> [THE TASK]:
Which lines of the data below contain "parser"? Please show them all.

----

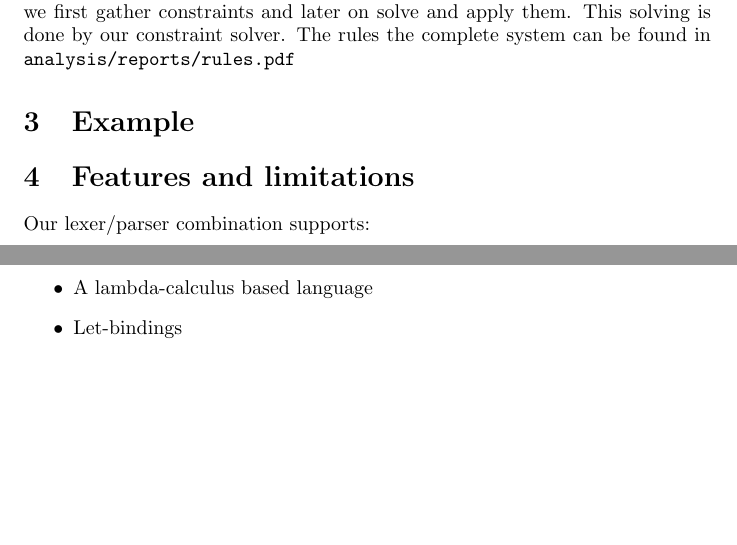
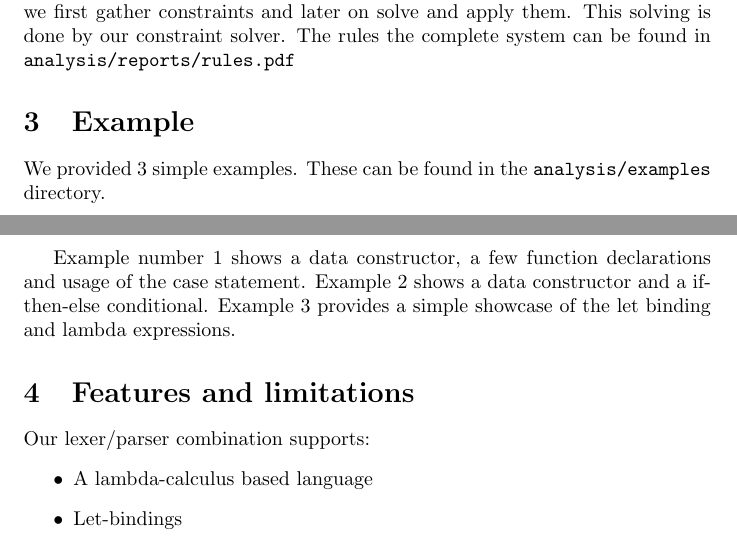
Before and after one commit to detrumi/ApaTypeAnalysis, a LaTeX document (reports/report/report.tex): two parts of pages 1 and 2 of 2, joined at a grey line, cut so that both start at the same text, the shorter picture padded with empty space. Compiled offline with pdfLaTeX.

Commit message:
Added a small part about the examples

```diff
--- a/reports/report/report.tex
+++ b/reports/report/report.tex
@@ -25,7 +25,9 @@ The files \texttt{Lexer.hs} and \texttt{Parser.hs} implement a lexer/parser comb
 We do typechecking using Algorithm W, and use a two-stage approach where we first gather constraints and later on solve and apply them. This solving is done by our constraint solver. The rules the complete system can be found in \texttt{analysis/reports/rules.pdf}
 
 \section{Example}
+We provided 3 simple examples. These can be found in the \texttt{analysis/examples} directory.
 
+Example number 1 shows a data constructor, a few function declarations and usage of the case statement. Example 2 shows a data constructor and a if-then-else conditional. Example 3 provides a simple showcase of the let binding and lambda expressions.
 
 \section{Features and limitations}
 Our lexer/parser combination supports:
```
Also changed, not shown: 1 other file.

----

> [YOUR SOLUTION]:
@@ -25,7 +25,9 @@ The files \texttt{Lexer.hs} and \texttt{Parser.hs} implement a lexer/parser comb
 Our lexer/parser combination supports:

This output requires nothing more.